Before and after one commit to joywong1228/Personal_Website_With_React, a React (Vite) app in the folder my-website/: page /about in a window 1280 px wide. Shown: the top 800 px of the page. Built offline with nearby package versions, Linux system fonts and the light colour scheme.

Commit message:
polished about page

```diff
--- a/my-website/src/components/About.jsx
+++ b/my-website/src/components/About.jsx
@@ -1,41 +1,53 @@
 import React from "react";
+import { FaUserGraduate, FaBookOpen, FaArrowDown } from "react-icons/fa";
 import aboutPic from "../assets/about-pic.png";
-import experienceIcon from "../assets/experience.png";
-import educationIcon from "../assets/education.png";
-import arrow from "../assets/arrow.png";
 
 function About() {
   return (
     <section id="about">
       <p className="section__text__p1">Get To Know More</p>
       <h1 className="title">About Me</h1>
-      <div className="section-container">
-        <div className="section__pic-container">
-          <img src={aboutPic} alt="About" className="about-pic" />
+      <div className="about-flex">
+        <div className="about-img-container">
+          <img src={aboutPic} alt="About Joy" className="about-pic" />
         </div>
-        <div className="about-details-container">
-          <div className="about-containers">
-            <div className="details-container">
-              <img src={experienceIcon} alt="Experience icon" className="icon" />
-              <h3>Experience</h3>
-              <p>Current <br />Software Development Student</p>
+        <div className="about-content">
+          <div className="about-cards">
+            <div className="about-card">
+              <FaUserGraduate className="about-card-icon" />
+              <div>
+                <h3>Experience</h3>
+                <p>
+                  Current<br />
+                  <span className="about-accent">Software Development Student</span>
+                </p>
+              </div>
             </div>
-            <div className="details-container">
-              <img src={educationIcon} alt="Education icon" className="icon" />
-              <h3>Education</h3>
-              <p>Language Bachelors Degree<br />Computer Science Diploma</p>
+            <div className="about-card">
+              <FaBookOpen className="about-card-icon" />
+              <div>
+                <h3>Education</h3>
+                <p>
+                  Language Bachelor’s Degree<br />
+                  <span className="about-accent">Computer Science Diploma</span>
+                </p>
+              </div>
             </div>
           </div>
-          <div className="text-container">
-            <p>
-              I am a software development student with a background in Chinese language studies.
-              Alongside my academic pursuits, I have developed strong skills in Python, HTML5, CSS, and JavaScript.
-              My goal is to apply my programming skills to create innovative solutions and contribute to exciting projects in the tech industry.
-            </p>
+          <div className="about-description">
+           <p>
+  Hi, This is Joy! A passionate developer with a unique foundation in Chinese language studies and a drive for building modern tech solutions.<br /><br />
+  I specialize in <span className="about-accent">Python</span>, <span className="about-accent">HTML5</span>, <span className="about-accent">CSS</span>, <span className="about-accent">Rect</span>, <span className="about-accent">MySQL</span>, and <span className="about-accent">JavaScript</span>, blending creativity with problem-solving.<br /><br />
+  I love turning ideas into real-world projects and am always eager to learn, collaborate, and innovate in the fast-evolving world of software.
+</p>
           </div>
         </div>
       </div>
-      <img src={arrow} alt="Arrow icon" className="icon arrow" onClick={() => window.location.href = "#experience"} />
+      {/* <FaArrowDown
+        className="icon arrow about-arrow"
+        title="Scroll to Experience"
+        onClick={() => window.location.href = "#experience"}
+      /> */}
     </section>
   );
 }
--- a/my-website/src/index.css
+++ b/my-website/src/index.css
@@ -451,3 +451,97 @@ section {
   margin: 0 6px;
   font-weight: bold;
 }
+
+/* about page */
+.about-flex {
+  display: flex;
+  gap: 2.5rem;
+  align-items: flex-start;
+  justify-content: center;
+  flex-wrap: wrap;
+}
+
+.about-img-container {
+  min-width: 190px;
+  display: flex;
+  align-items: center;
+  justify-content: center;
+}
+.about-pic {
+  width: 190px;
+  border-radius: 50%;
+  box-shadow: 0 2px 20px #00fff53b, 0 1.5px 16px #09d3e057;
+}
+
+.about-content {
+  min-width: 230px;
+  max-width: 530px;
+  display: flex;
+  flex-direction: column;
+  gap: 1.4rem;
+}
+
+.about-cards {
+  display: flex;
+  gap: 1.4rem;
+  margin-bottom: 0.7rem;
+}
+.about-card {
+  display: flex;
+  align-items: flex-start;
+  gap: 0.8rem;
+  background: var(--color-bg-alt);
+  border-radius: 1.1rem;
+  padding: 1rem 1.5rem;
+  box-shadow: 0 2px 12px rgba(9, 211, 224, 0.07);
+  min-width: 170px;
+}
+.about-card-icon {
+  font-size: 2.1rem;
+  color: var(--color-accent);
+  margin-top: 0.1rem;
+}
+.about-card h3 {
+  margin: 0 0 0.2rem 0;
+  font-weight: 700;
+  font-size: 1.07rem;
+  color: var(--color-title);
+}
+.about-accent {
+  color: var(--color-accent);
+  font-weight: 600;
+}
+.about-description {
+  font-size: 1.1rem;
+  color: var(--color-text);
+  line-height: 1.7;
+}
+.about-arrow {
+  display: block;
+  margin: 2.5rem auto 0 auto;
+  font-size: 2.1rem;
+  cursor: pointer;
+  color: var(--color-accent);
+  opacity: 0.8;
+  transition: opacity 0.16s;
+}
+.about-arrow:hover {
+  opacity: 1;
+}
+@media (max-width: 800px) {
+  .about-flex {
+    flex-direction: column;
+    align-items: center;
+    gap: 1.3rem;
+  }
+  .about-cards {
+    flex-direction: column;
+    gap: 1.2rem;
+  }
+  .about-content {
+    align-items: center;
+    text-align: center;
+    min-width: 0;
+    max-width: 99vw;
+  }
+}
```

_____

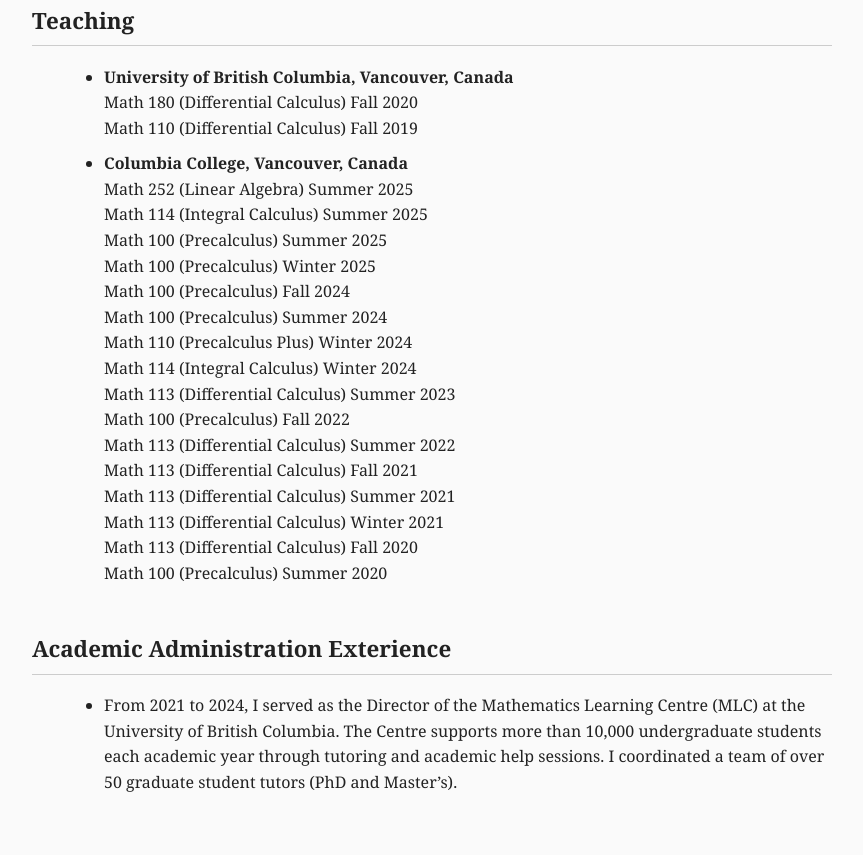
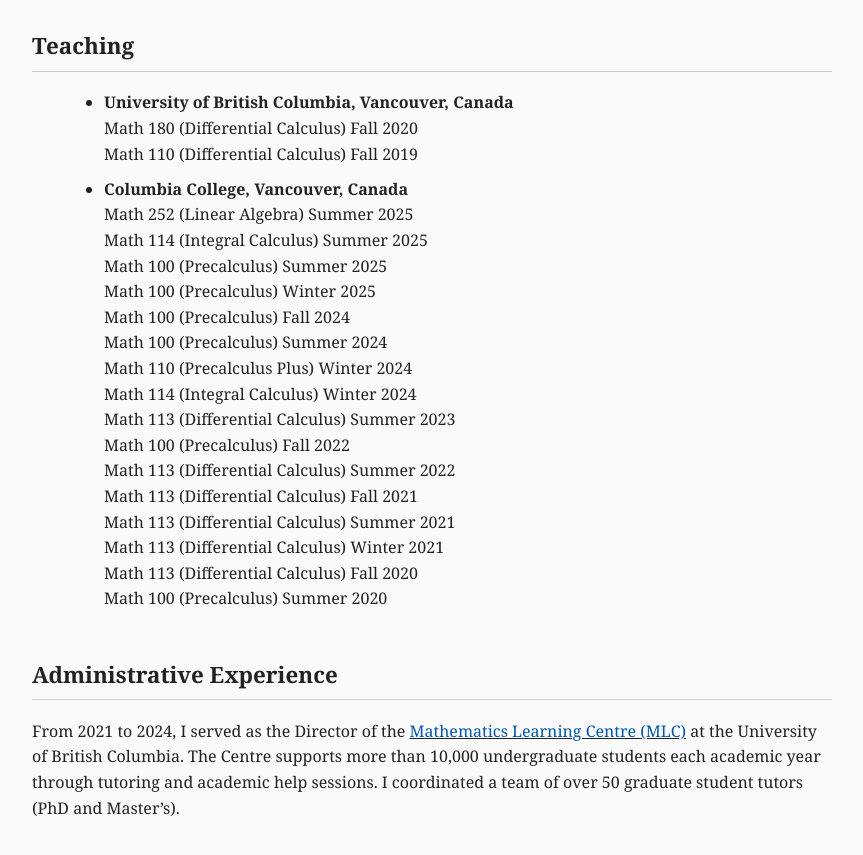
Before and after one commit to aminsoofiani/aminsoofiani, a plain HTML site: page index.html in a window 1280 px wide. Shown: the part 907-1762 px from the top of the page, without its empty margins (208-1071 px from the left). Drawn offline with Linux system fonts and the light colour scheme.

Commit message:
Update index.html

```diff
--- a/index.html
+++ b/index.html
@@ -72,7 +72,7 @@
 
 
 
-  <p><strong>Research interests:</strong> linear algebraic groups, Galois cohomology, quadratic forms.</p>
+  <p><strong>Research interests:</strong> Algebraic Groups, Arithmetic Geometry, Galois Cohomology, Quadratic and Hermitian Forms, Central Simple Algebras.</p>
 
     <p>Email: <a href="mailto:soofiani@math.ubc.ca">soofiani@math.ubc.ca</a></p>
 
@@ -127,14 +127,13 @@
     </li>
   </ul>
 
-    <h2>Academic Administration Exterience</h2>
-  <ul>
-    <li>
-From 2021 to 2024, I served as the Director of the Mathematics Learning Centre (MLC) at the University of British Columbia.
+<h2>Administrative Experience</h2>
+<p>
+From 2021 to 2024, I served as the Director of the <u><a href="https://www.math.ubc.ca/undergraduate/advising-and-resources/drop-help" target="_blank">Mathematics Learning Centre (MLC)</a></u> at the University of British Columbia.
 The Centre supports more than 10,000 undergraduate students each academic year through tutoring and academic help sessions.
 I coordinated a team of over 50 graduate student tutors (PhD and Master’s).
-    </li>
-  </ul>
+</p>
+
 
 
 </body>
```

_____

- [Directions]: Lines with the word "Centre" in them are the answer; report each one from the data.

- [Reply to the exercise]:
-From 2021 to 2024, I served as the Director of the Mathematics Learning Centre (MLC) at the University of British Columbia.
+From 2021 to 2024, I served as the Director of the <u><a href="https://www.math.ubc.ca/undergraduate/advising-and-resources/drop-help" target="_blank">Mathematics Learning Centre (MLC)</a></u> at the University of British Columbia.
 The Centre supports more than 10,000 undergraduate students each academic year through tutoring and academic help sessions.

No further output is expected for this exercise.